The '60 team was run by Grimm, who said upon getting the job for the third time: "Managers are expendable. I believe there should be relief managers, like relief pitchers." Grimm was relieved of his job after a 6-11 start, trading places with Boudreau in the WGN-AM booth.
Ron Santo's debut at third base at the age of 20, Ernie Banks beating Hank Aaron for the NL home run title 41-40 and Don Cardwell's no-hitter were the bright spots in an otherwise dull season.
Banks shifted from shortstop to first base to save his knees, Ken Hubbs was named Rookie of the Year, Billy Williams and Santo combined for 39 home runs and 174 RBIs as a youth movement was in motion.
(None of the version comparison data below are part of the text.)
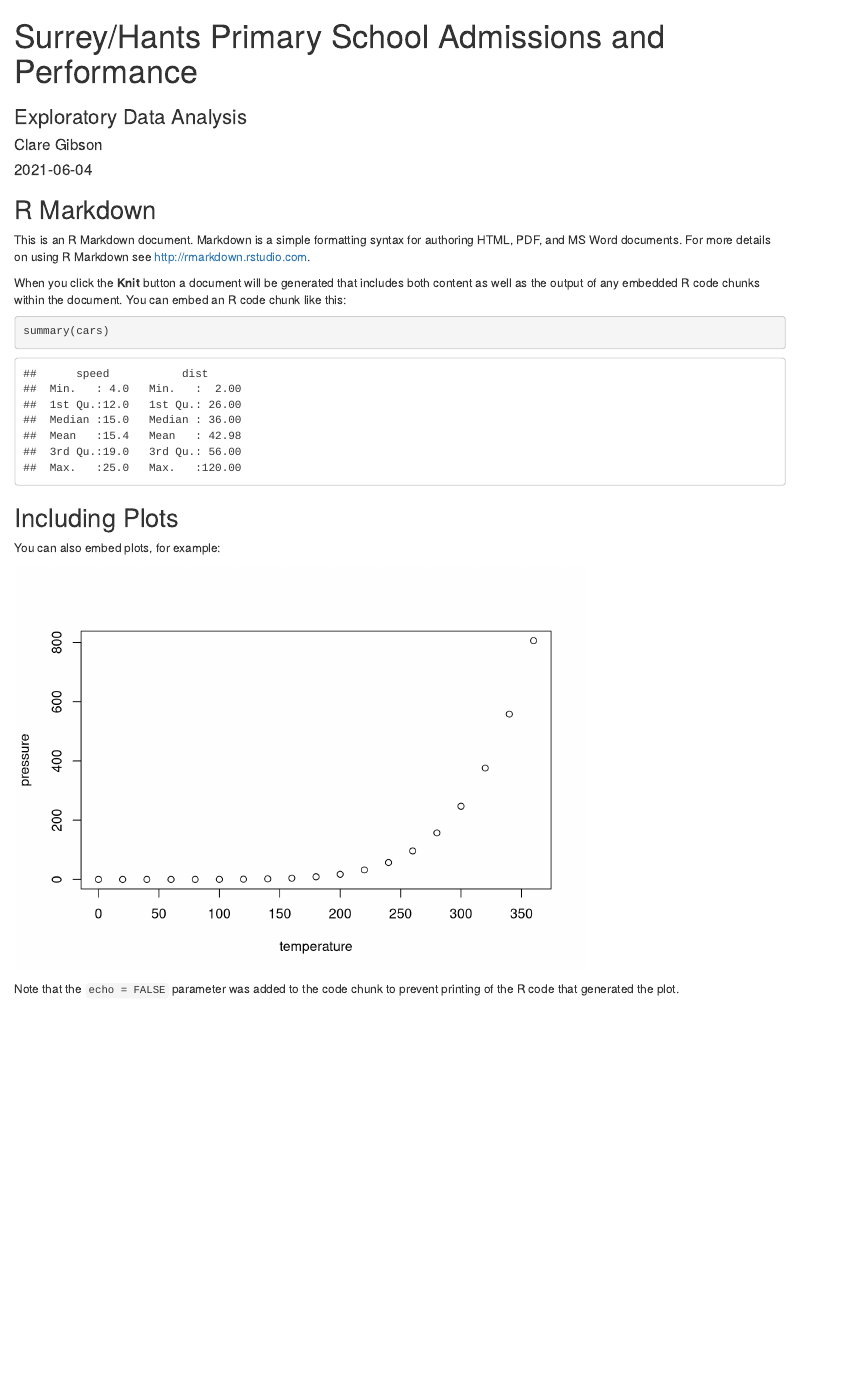
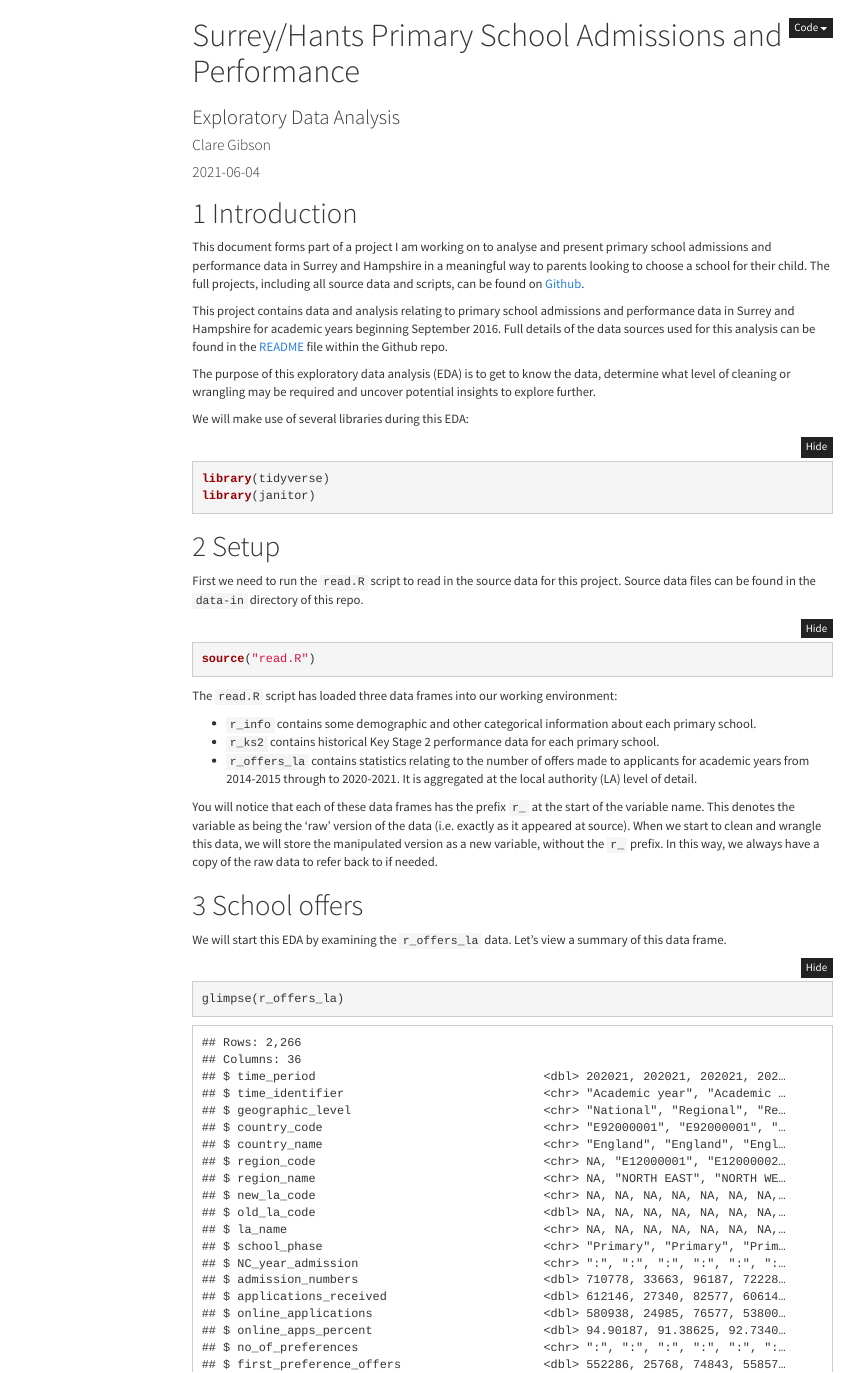
Before and after one commit to clarelgibson/2022-school-admissions-dashboard, an R Markdown document (schools-eda.Rmd): the page in a window 1100 px wide, from its top. Rendered offline with R 4.5, knitr and Pandoc, with nearby package versions; both versions are drawn in the output format of the newer one; menus at the side of the page are left out; column names are cleaned by a stand-in for the janitor package.

Commit message:
Edits to EDA

````diff
--- a/schools-eda.Rmd
+++ b/schools-eda.Rmd
@@ -3,4 +3,6 @@
 subtitle: "Exploratory Data Analysis"
 author: "Clare Gibson"
 date: "`r Sys.Date()`"
-output: github_document
+output:
+  html_document:
+    toc: true
@@ -10,22 +16,37 @@
 knitr::opts_chunk$set(echo = TRUE)
 ```
 
-## R Markdown
+# Introduction
+This document forms part of a project I am working on to analyse and present primary school admissions and performance data in Surrey and Hampshire in a meaningful way to parents looking to choose a school for their child. The full projects, including all source data and scripts, can be found on [Github][1].
 
-This is an R Markdown document. Markdown is a simple formatting syntax for authoring HTML, PDF, and MS Word documents. For more details on using R Markdown see <http://rmarkdown.rstudio.com>.
+This project contains data and analysis relating to primary school admissions and performance data in Surrey and Hampshire for academic years beginning September 2016. Full details of the data sources used for this analysis can be found in the [README][2] file within the Github repo.
 
-When you click the **Knit** button a document will be generated that includes both content as well as the output of any embedded R code chunks within the document. You can embed an R code chunk like this:
+The purpose of this exploratory data analysis (EDA) is to get to know the data, determine what level of cleaning or wrangling may be required and uncover potential insights to explore further.
 
-```{r cars}
-summary(cars)
+We will make use of several libraries during this EDA:
+```{r libraries, message=FALSE, warning=FALSE}
+library(tidyverse)
+library(janitor)
 ```
 
-## Including Plots
 
-You can also embed plots, for example:
+# Setup
+First we need to run the `read.R` script to read in the source data for this project. Source data files can be found in the `data-in` directory of this repo.
 
-```{r pressure, echo=FALSE}
-plot(pressure)
+```{r read, warning=FALSE, message=FALSE}
+source("read.R")
 ```
 
-Note that the `echo = FALSE` parameter was added to the code chunk to prevent printing of the R code that generated the plot.
+The `read.R` script has loaded three data frames into our working environment:
+
+* `r_info` contains some demographic and other categorical information about each primary school.
+* `r_ks2` contains historical Key Stage 2 performance data for each primary school.
+* `r_offers_la` contains statistics relating to the number of offers made to applicants for academic years from 2014-2015 through to 2020-2021. It is aggregated at the local authority (LA) level of detail.
+
+You will notice that each of these data frames has the prefix `r_` at the start of the variable name. This denotes the variable as being the 'raw' version of the data (i.e. exactly as it appeared at source). When we start to clean and wrangle this data, we will store the manipulated version as a new variable, without the `r_` prefix. In this way, we always have a copy of the raw data to refer back to if needed.
+
+# School offers
+We will start this EDA by examining the `r_offers_la` data. Let's view a summary of this data frame.
+
+```{r offers-glimpse}
+glimpse(r_offers_la)
````
Also changed, not shown: schools-eda.html (added), schools-eda.Rmd (40 more changed lines).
But they managed to beat out only the expansion Mets in the second year of the College of Coaches, an ill-fated experiment akin to the new Coke.
Dick Ellsworth went 9-20 with a 5.09 ERA before improving to 22-10 with a 2.11 ERA in '63. Promising rookie Lou Brock hit .263 but eventually wound up as a symbol of Cubs futility when he became a Hall of Fame outfielder after being traded to St. Louis in '64.
In Durocher's first year, he told the media, "This is definitely not an eighth-place ballclub." The Cubs finished 10th, behind the Mets, despite a lineup that included Banks, Williams, Santo, Don Kessinger, Glenn Beckert and Randy Hundley, and young pitchers Ken Holtzman, Bill Hands and newly acquired right-hander Fergie Jenkins.
Under Durocher, this core eventually evolved into the '69 Cubs, an iconic team in Chicago sports history.